Data records:
┄┄┄┄┄┄┄┄┄┄┄┄┄┄┄┄┄┄┄┄

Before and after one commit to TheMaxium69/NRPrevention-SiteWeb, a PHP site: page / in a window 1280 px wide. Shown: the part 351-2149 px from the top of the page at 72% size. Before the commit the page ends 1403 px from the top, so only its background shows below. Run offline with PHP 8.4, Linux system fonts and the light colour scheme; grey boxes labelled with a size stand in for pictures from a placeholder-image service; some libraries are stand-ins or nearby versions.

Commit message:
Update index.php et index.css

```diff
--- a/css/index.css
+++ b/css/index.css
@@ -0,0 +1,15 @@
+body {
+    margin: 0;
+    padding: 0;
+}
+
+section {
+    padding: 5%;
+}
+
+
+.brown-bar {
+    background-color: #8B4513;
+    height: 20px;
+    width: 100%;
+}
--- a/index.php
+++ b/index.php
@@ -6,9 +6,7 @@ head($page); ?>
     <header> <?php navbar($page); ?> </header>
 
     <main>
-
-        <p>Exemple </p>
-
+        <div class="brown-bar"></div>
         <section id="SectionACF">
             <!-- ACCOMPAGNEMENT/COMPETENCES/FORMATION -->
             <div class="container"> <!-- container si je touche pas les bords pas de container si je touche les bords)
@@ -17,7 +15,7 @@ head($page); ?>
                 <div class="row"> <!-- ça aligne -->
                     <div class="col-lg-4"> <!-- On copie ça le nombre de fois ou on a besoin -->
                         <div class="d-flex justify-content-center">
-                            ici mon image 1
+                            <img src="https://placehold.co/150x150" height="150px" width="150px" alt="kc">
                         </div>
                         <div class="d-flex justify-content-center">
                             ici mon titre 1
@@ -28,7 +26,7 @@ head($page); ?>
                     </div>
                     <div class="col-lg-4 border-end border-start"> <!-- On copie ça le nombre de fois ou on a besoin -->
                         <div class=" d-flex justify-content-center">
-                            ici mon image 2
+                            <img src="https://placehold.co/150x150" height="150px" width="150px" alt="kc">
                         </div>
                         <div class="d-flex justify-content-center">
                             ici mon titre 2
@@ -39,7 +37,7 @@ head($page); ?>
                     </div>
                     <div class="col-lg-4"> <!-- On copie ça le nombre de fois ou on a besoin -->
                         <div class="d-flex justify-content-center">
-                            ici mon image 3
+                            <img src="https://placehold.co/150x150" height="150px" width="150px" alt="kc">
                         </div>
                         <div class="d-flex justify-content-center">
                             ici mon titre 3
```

┄┄┄┄┄┄┄┄┄┄┄┄┄┄┄┄┄┄┄┄

Exercise requirements: Wherever the string "page" appears in the entries, copy that line.

Result of the task:
Before and after one commit to TheMaxium69/NRPrevention-SiteWeb, a PHP site: page / in a window 1280 px wide. Shown: the part 351-2149 px from the top of the page at 72% size. Before the commit the page ends 1403 px from the top, so only its background shows below. Run offline with PHP 8.4, Linux system fonts and the light colour scheme; grey boxes labelled with a size stand in for pictures from a placeholder-image service; some libraries are stand-ins or nearby versions.
@@ -6,9 +6,7 @@ head($page); ?>
     <header> <?php navbar($page); ?> </header>
@@ -17,7 +15,7 @@ head($page); ?>
@@ -28,7 +26,7 @@ head($page); ?>
@@ -39,7 +37,7 @@ head($page); ?>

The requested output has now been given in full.